Anderson KW, Turko IV - Clin Proteomics (2015)

Bottom Line: Histone post-translational modifications (PTMs) are a key element in epigenetic regulation of gene expression and are known to be associated with the pathology of numerous diseases.Of the changes observed, notable decreases in methylation of H2B residue K108 by 25 % and H4 residue R55 by 35 % were measured and are likely associated with hydrogen bonding networks important for nucleosome stability.Beyond the structural and functional impacts of the changes we have measured, the sites of altered PTMs may be used to identify enzymes responsible for their modulation, which could be used as prospective drug targets for highly specific AD therapies.

View Article: PubMed Central - PubMed

Affiliation: Institute for Bioscience and Biotechnology Research, Rockville, MD 20850 USA ; Biomolecular Measurement Division, National Institute of Standards and Technology, Gaithersburg, MD 20899 USA ; Department of Chemistry and Biochemistry, University of Maryland, College Park, MD 20742 USA.

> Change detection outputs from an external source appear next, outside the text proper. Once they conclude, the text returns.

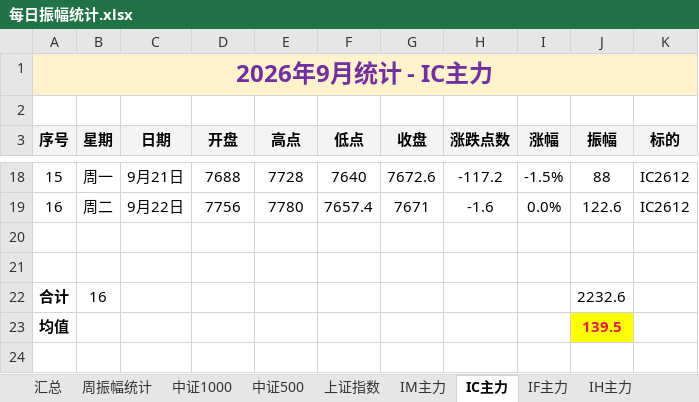
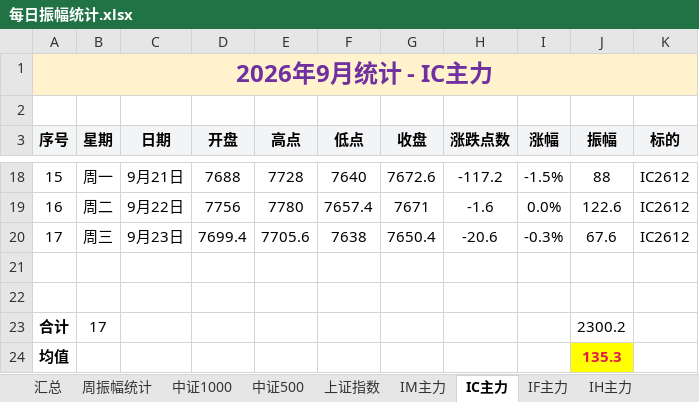
Before and after one commit to iputao-design/futures-amplitude-web, an Excel workbook: 每日振幅统计.xlsx, sheet IC主力, drawn as a sheet; only a part is shown, gaps mark what is left out; values as stored, in another font and other column widths than the file's, no borders; removed rows and columns are numbered as before the commit, all else as after; the diff names each change by its address in the sheet, - before the commit and + after, or states it on an @@ line.

```diff
--- a/每日振幅统计.xlsx (sheet IC主力)
+++ b/每日振幅统计.xlsx (sheet IC主力)
+row 20: 17 | 周三 | 9月23日 | 7699.4 | 7705.6 | 7638 | 7650.4 | -20.6 | -0.3% | 67.6 | IC2612
-row 22: 合计 | 16 |  |  |  |  |  |  |  | 2232.6
+row 23: 合计 | 17 |  |  |  |  |  |  |  | 2300.2
-J24 (振幅): 139.5
+J24 (振幅): 135.3
```
Also changed, not shown: sheet 汇总, sheet IH主力, sheet 周振幅统计, 每日振幅统计_2026.xlsx, 5 other files.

ABSTRACT

Background: Alzheimer's disease (AD) is the sixth leading cause of death and the most costly disease in the US. Despite the enormous impact of AD, there are no treatments that delay onset or stop disease progression currently on the market. This is partly due to the complexity of the disease and the largely unknown pathogenesis of sporadic AD, which accounts for the vast majority of cases. Epigenetics has been implicated as a critical component to AD pathology and a potential "hot spot" for treatments. Histone post-translational modifications (PTMs) are a key element in epigenetic regulation of gene expression and are known to be associated with the pathology of numerous diseases. Investigation of histone PTMs can help elucidate AD pathology and identify targets for therapies.

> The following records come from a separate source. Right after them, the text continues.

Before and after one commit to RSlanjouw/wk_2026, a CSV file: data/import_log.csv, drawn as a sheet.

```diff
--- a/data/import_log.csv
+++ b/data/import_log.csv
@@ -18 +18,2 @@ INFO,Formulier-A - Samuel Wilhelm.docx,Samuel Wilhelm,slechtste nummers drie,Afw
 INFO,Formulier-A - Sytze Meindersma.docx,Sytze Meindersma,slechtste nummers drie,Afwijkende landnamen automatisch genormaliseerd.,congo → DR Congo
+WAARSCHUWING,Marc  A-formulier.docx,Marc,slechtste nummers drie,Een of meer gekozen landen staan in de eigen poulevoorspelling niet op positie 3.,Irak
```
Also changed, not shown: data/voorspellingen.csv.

Results: A multiple reaction monitoring mass spectrometry assay was used to measure changes in abundance of several histone PTMs in frontal cortex from human donors affected with AD (n = 6) and age-matched, normal donors (n = 6). Of the changes observed, notable decreases in methylation of H2B residue K108 by 25 % and H4 residue R55 by 35 % were measured and are likely associated with hydrogen bonding networks important for nucleosome stability. Additionally, a 91 % increase in ubiquitination of K120 on H2B was measured as well as an apparent loss in acetylation of the region near the N-terminus of H4. Our method of quantification was also determined to be precise and robust, signifying measured changes were representative of true biological differences between donors and sample groups.

Conclusion: We are the first to report changes in methylation of H2B K108, methylation of H4 R55, and ubiquitination of H2B K120 in frontal cortex from human donors with AD. These notable PTM changes may be of great importance in elucidating the epigenetic mechanism of AD as it relates to disease pathology. Beyond the structural and functional impacts of the changes we have measured, the sites of altered PTMs may be used to identify enzymes responsible for their modulation, which could be used as prospective drug targets for highly specific AD therapies.

No MeSH data available.


Related in: MedlinePlus

Variability in replicate measurements. a The ratio of modified H3 peptide KacQLATKacAAR to H3 was measured in six replicate injections of a frontal cortex sample from a normal donor and individual ratios were normalized to their average (n = 6) and plotted to show the negligible variability between replicate injections. b The ratio of non-modified H2B to H3 plotted for biological replicates from normal donors (n = 6) and normalized to the average, showing negligible variability between biological replicates for the stoichiometric H2B/H3 ratio. c The ratio of KacQLATKacAAR to H3 plotted for the average of two injections for each biological sample from normal donors (n = 6) and normalized to the average for all measurements (n = 12), showing variability in PTM is attributed to differences in donors and not due to inherent variability in MRM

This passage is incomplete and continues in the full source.